The entrance to Whitehills Harbour 24 hours after our arrival
all photos and captions courtesy Roger Taylor
Here’s Roger’s synopsis of the voyage:
Left Whitehills harbour on the Moray Firth at 1700H on Thursday 23rd June. Sailed north through the Fair Isle Channel, heading first for Jan Mayen. We crossed the Arctic Circle a week later. A few hours after crossing into the Arctic the stitching in two seams on the third panel started to fail, no doubt as a result of chafe against the topping lifts. One of the seams was in a very difficult position to repair so I dispensed with that panel entirely, lashing two battens together. We had covered c.550 nautical miles at the time and so sailed the remainder of the 3000 mile voyage minus one panel. This probably
disadvantaged us a little in the extremely light airs we were to encounter further north.
We met our first period of very calm weather about 80 miles south of Jan Mayen, with six days of virtually no wind. On Monday July 4th, just after midday, 65 miles south-south-east of the South Cape of Jan Mayen, a yacht, motor sailing, overtook us about a mile on our starboard beam. We reached Jan Mayen on July 7th, after two weeks at sea. As last time, had a fantastic day sailing up the east coast. I had a proper chart of the island this time, so was able to go in a lot closer. Unfortunately Mt Beerenberg, the 7000’ volcano, was once again under cloud cover, so I did not see the summit.
Headed north-east from Jan Mayen, bound for Spitsbergen. Two days later a northerly gale knocked us down quite badly. I was in my bunk at the time and felt the mast go way beyond the horizontal. A lot of chaos inside, but the only damage was bent framing on the spray hood.
We made our landfall at Spitsbergen, at Prinz Karls Forland on the
north-west coast, on Wednesday 20th July, after 26 days at sea. Sailed north up the coast, making sure to keep beyond the 12-mile limit (the regulations for yachts sailing in Svalbard waters are draconian).
Fantastic views of the Spitsbergen mountains, stretching to Albert 1 Land in the north. At one point I counted 73 peaks. Several times encountered relatively (for these days) large concentrations of whales along the continental shelf, mainly fin, with some humpback, minke and at least one sei whale. This surfaced very close and I was able to identify it from the photos I took.
I carried on north, hoping for the right wind to make a dart for 80°N. Had to be careful here, as there would have been ice to the west and north, and land and ice to the east: a potentially awkward trap. After some concernwith a hard blow from the south-west, the wind settled at west-north-west, giving me the perfect angle to sail quickly north, then south again.
Reached 80°N at midday on Sunday July 24th, after just less than 31 days at sea and nearly 1600 miles of sailing. Turned immediately south and began the long haul home. I had intended to sail a westerly route, using the East Greenland current, and giving us another look at Jan Mayen. However a week of south-westerly headwind out paid to that, forcing me to sail the direct route home, and putting us into the north-going North Atlantic current.
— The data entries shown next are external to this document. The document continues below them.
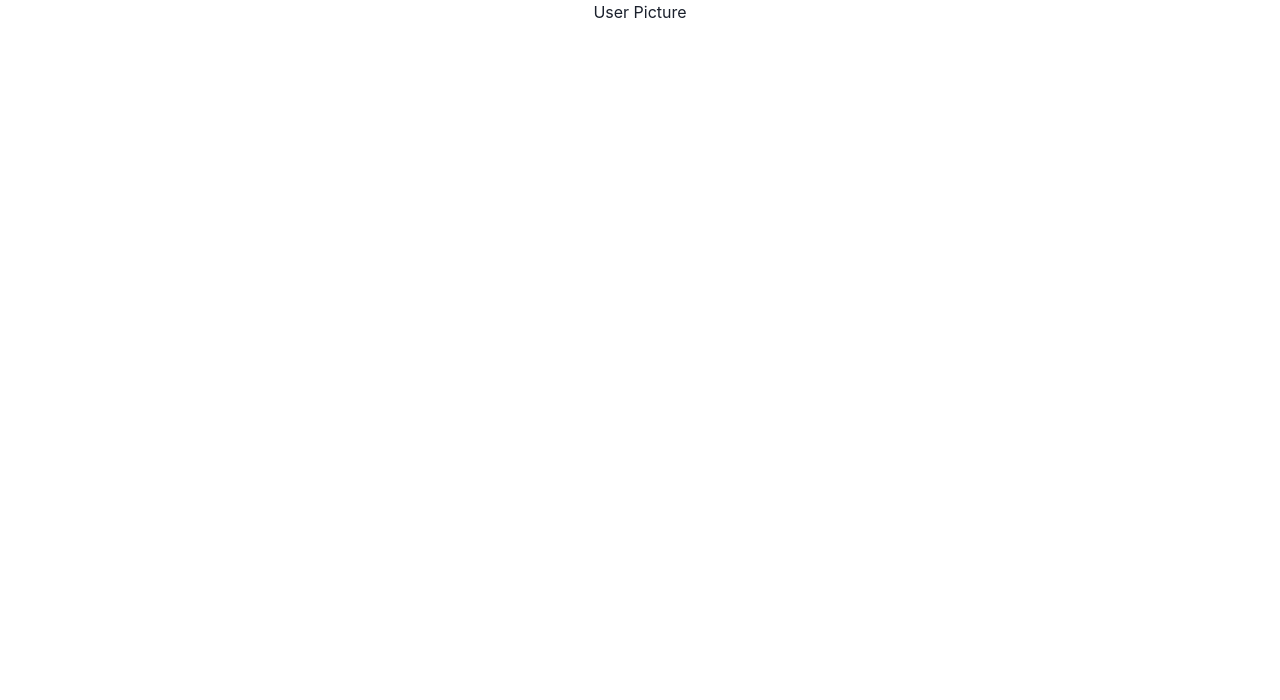
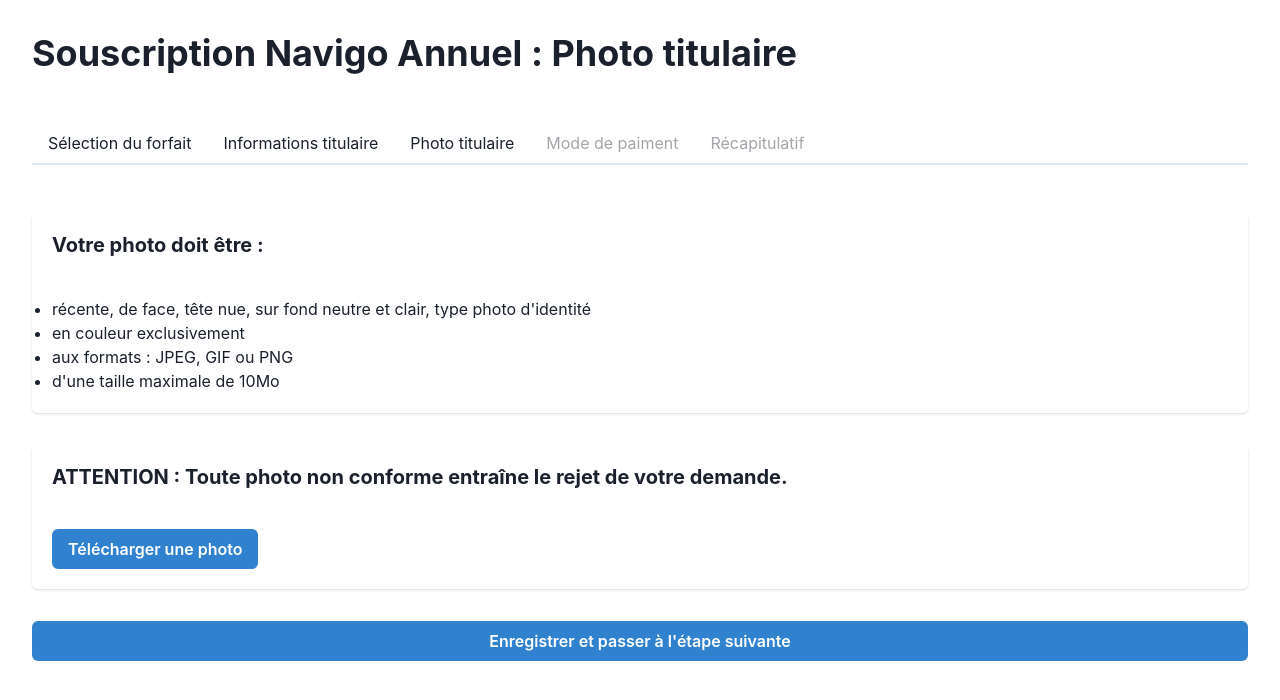
Before and after one commit to bang-dai/navigo, a React (Create React App) app in the folder frontend/: page /photo in a window 1280 px wide. Shown: the top 700 px of the page. Built offline with nearby package versions, Linux system fonts and the light colour scheme; no server answers.

Commit message:
frontend: adapt navigation and prepare picture page

```diff
--- a/frontend/src/components/Navigation.js
+++ b/frontend/src/components/Navigation.js
@@ -1,16 +1,33 @@
 import { Tab, TabList, Tabs } from '@chakra-ui/react';
 import React from 'react';
+import { Link } from 'react-router-dom';
+
 
 const Navigation = ({ step }) => {
     return (
-        <Tabs mb="3rem" mt="3rem" defaultIndex={step} isManual >
+        <Tabs mb="3rem" mt="3rem" defaultIndex={step} colorScheme='blue'>
             <TabList>
-
-                <Tab isDisabled>Sélection du forfait</Tab>
-                <Tab isDisabled>Informations titulaire</Tab>
-                <Tab isDisabled>Photo titulaire</Tab>
-                <Tab isDisabled>Mode de paiment</Tab>
-                <Tab isDisabled>Récapitulatif</Tab>
+                <Tab><Link to='/forfait'>Sélection du forfait</Link></Tab>
+                <Tab isDisabled={step < 1}>
+                    {step < 1 ? ('Informations titulaire') : (
+                        <Link to='/coordonnees'>Informations titulaire</Link>
+                    )}
+                </Tab>
+                <Tab isDisabled={step < 2}>
+                    {step < 2 ? ('Photo titulaire') : (
+                        <Link to='/photo'>Photo titulaire</Link>
+                    )}
+                </Tab>
+                <Tab isDisabled={step < 3}>
+                    {step < 3 ? ('Mode de paiment') : (
+                        <Link to='/paiement'>Mode de paiment</Link>
+                    )}
+                </Tab>
+                <Tab isDisabled={step < 4}>
+                    {step < 4 ? ('Récapitulatif') : (
+                        <Link to='/recapitulatif'>Récapitulatif</Link>
+                    )}
+                </Tab>
             </TabList>
         </Tabs>
     );
--- a/frontend/src/components/PublicRouter.js
+++ b/frontend/src/components/PublicRouter.js
@@ -1,9 +1,6 @@
 import React from 'react';
 import { Route, Routes } from 'react-router-dom';
-import Error from '@/utils/Error';
-import { Home, Forfait } from '@/pages';
-import UserInfo from '../pages/UserInfo';
-import UserPicture from '../pages/UserPicture';
+import { Home, Forfait, UserInfo, UserPicture, Payment, Summary, Error } from '@/pages';
 
 const PublicRouter = () => {
     return (
@@ -13,6 +10,8 @@ const PublicRouter = () => {
                 <Route path="/forfait" element={<Forfait />} />
                 <Route path="/coordonnees" element={<UserInfo />} />
                 <Route path="/photo" element={<UserPicture />} />
+                <Route path="/paiement" element={<Payment />} />
+                <Route path="/recapitulatif" element={<Summary />} />
                 <Route path='*' element={<Error />} />
             </Route>
         </Routes>
--- a/frontend/src/pages/Layout.js
+++ b/frontend/src/pages/Layout.js
@@ -9,7 +9,6 @@ const Layout = ({ children, title, step = 0 }) => {
 
     useEffect(() => {
         if (firstCall.current) {
-            console.log('call in layout useEffect')
             syncUser()
         }
         return () => {
--- a/frontend/src/pages/UserInfo.js
+++ b/frontend/src/pages/UserInfo.js
@@ -44,7 +44,7 @@ const UserInfo = () => {
 
 
     return (
-        <Layout title='Souscription Navigo Annuel : Informations titulaire' step={1}>
+        <Layout title='Souscription Navigo Annuel : Informations titulaire' step='1'>
             <Card mb="2rem">
                 <CardHeader>
                     <Heading size='md'>Veuillez renseigner les coordonnées du titulaire du passe</Heading>
--- a/frontend/src/pages/UserPicture.js
+++ b/frontend/src/pages/UserPicture.js
@@ -1,8 +1,43 @@
+import { Button, Card, CardBody, CardHeader, Heading } from "@chakra-ui/react";
+import Layout from "./Layout";
+
 const UserPicture = () => {
+
+
+    const handleUploadPhoto = () => {
+
+    }
+
+    const handleClick = () => {
+
+    }
+
     return (
-        <div>
-            User Picture
-        </div>
+        <Layout title='Souscription Navigo Annuel : Photo titulaire' step='2'>
+            <Card mb="2rem">
+                <CardHeader>
+                    <Heading size='md'>Votre photo doit être :</Heading>
+                </CardHeader>
+                <CardBody>
+                    <ul>
+                        <li>récente, de face, tête nue, sur fond neutre et clair, type photo d'identité</li>
+                        <li>en couleur exclusivement</li>
+                        <li>aux formats : JPEG, GIF ou PNG</li>
+                        <li>d'une taille maximale de 10Mo</li>
+                    </ul>
+                </CardBody>
+            </Card>
+            <Card mb="2rem">
+                <CardHeader>
+                    <Heading size='md'>ATTENTION : Toute photo non conforme entraîne le rejet de votre demande.</Heading>
+                </CardHeader>
+                <CardBody>
+                    <Button colorScheme='blue' onClick={handleUploadPhoto}>Télécharger une photo</Button>
+                </CardBody>
+            </Card>
+
+            <Button colorScheme='blue' onClick={handleClick}>Enregistrer et passer à l'étape suivante</Button>
+        </Layout>
     );
 };
 
--- a/frontend/src/pages/index.js
+++ b/frontend/src/pages/index.js
@@ -5,3 +5,4 @@ export { default as UserInfo } from './UserInfo'
 export { default as UserPicture } from './UserPicture'
 export { default as Payment } from './Payment'
 export { default as Summary } from './Summary'
+export { default as Error } from './Error'
```
Also changed, not shown: frontend/src/pages/Error.js (renamed from frontend/src/utils/Error.js).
Eleven days of strong northerlies helped break the back of the return leg, bringing us to within striking distance of Viking. The weather turned very sour, with a constant mix of calms and headwinds. As we approached the Shetlands the weather systems became increasingly unstable, with depressions springing up all round and following unusual tracks. Finally got to within 20-30 miles of Whitehills and were once more becalmed. I was very concerned,
as the forecast was for extremely strong northerly winds – not what you want when approaching the south coast of the Moray Firth. A fortuitous mix of a light easterly followed by a moderate north-westerly enabled us to cover the last few miles and get safely into harbour before the storm struck. Within less than a day of tying up in Whitehills it was blowing Force 9 to 10 straight onshore.
The voyage took 65 days (31 days out, 34 days back) and we logged just over 3000 nautical miles. This was an interesting contrast to last year’s voyage to west Greenland, in which we covered over 4000 miles in about the same time. Mingming has now sailed nearly 20,000 miles in six years, mainly in high latitudes. I am now thinking seriously about giving her a well-earned rest!
Congratlations to Roger and Mingming on another fantastic voyage, a great achievement.